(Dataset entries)
--------------------
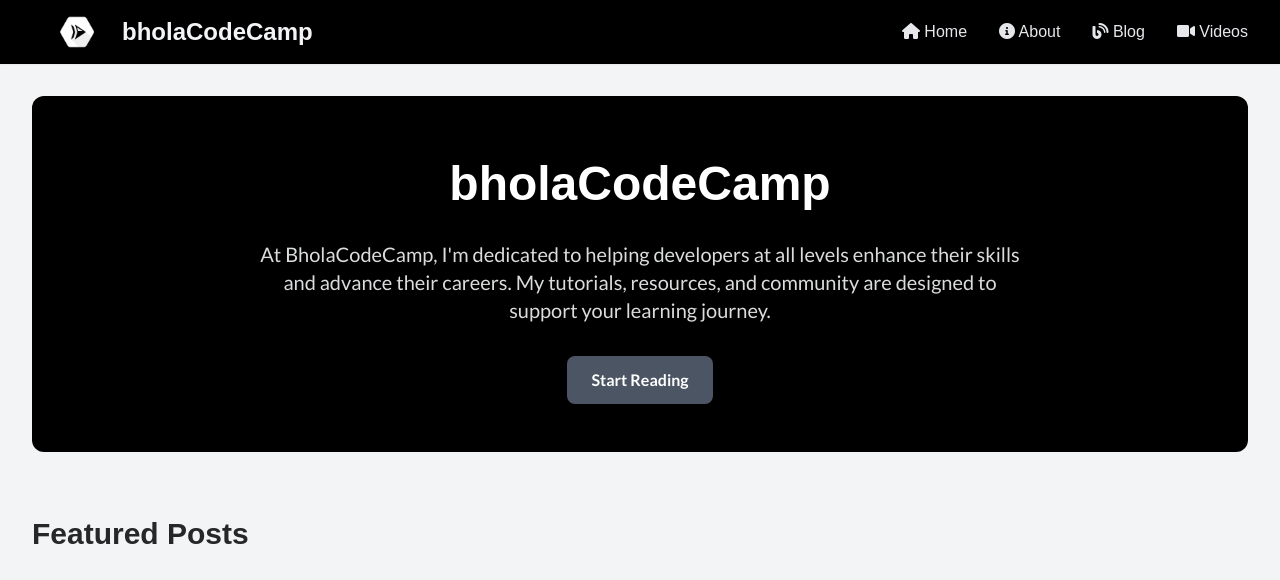
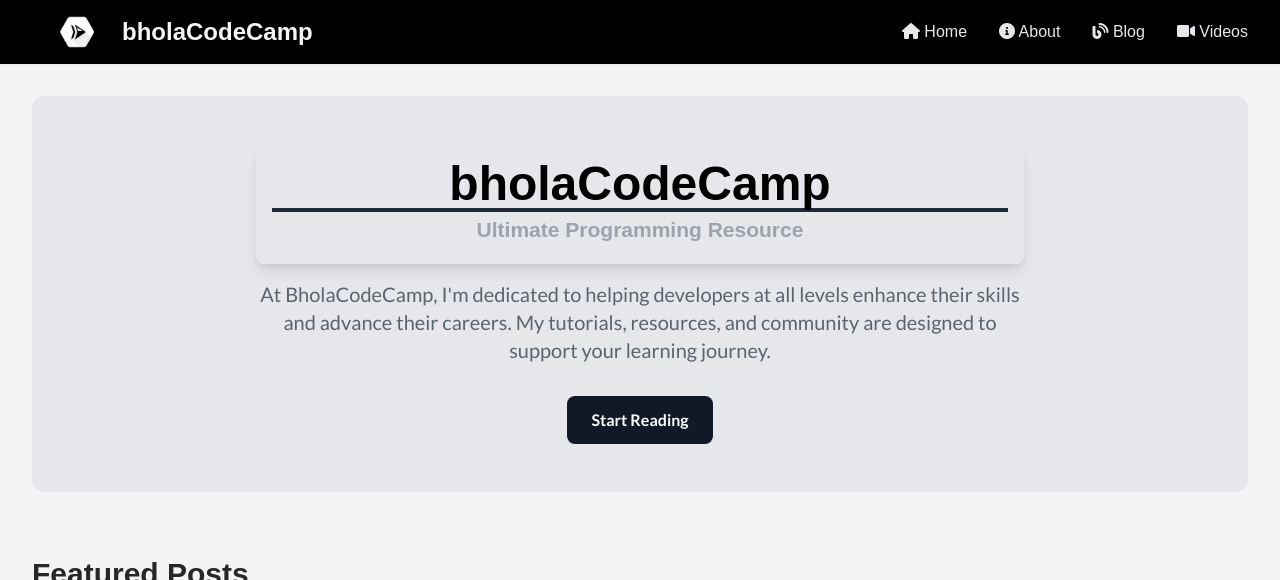
Before and after one commit to rajeshbhola/bholacodecamp123, a Jekyll site: the page built from index.html, in a window 1280 px wide and 900 px high, cut to the strip 0-580 px from the top of the window. Built offline with Jekyll 4.4.1, drawn with Linux system fonts in a browser that asks for light colours; some web fonts are replaced; the list of posts is cut into pages by our own code.

Commit message:
changing home and about page design

```diff
--- a/index.html
+++ b/index.html
@@ -5,13 +5,15 @@ title: Home
 <div class="space-y-16">
 
     <!-- Hero Section -->
-<section class="hero bg-black text-black rounded-xl p-4 md:p-12">
+<section class="hero bg-gray-200 text-gray-800 rounded-xl p-4 md:p-12">
     <div class="max-w-3xl mx-auto text-center">
-        <h1 class="text-3xl md:text-5xl font-bold mb-4 text-white shadow-lg p-2 md:p-4 rounded-lg">
-            {{ site.title }}
+        <h1 class="text-3xl md:text-5xl font-bold mb-4 text-black shadow-lg p-2 md:p-4 rounded-lg">
+            {{ site.title }} <hr class="border-2 border-gray-800">
+            <p class="text-gray-400 max-w-3xl mx-auto"> Ultimate Programming Resource</p>
         </h1>
-        <p class="text-base md:text-xl opacity-90 mb-6 md:mb-8 text-gray-100">{{ site.description }}</p>
-        <a href="#latest-posts" class="inline-block bg-gray-600 text-white px-3 py-2 md:px-6 md:py-3 rounded-lg font-semibold hover:bg-opacity-70 transition-colors" aria-label="Start Reading">
+
+        <p class="text-base md:text-xl opacity-90 mb-6 md:mb-8 text-gray-600">{{ site.description }}</p>
+        <a href="#latest-posts" class="inline-block bg-gray-900 text-white px-3 py-2 md:px-6 md:py-3 rounded-lg font-semibold hover:bg-gray-700 transition-colors" aria-label="Start Reading">
             Start Reading
         </a>
     </div>
```
Also changed, not shown: about.html (+3 -5 lines), 9 other files.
--------------------
Exercise aim:
Print the records again exactly. Skip every picture.

Task answer:
Before and after one commit to rajeshbhola/bholacodecamp123, a Jekyll site: the page built from index.html, in a window 1280 px wide and 900 px high, cut to the strip 0-580 px from the top of the window. Built offline with Jekyll 4.4.1, drawn with Linux system fonts in a browser that asks for light colours; some web fonts are replaced; the list of posts is cut into pages by our own code.

Commit message:
changing home and about page design

```diff
--- a/index.html
+++ b/index.html
@@ -5,13 +5,15 @@ title: Home
 <div class="space-y-16">
 
     <!-- Hero Section -->
-<section class="hero bg-black text-black rounded-xl p-4 md:p-12">
+<section class="hero bg-gray-200 text-gray-800 rounded-xl p-4 md:p-12">
     <div class="max-w-3xl mx-auto text-center">
-        <h1 class="text-3xl md:text-5xl font-bold mb-4 text-white shadow-lg p-2 md:p-4 rounded-lg">
-            {{ site.title }}
+        <h1 class="text-3xl md:text-5xl font-bold mb-4 text-black shadow-lg p-2 md:p-4 rounded-lg">
+            {{ site.title }} <hr class="border-2 border-gray-800">
+            <p class="text-gray-400 max-w-3xl mx-auto"> Ultimate Programming Resource</p>
         </h1>
-        <p class="text-base md:text-xl opacity-90 mb-6 md:mb-8 text-gray-100">{{ site.description }}</p>
-        <a href="#latest-posts" class="inline-block bg-gray-600 text-white px-3 py-2 md:px-6 md:py-3 rounded-lg font-semibold hover:bg-opacity-70 transition-colors" aria-label="Start Reading">
+
+        <p class="text-base md:text-xl opacity-90 mb-6 md:mb-8 text-gray-600">{{ site.description }}</p>
+        <a href="#latest-posts" class="inline-block bg-gray-900 text-white px-3 py-2 md:px-6 md:py-3 rounded-lg font-semibold hover:bg-gray-700 transition-colors" aria-label="Start Reading">
             Start Reading
         </a>
     </div>
```
Also changed, not shown: about.html (+3 -5 lines), 9 other files.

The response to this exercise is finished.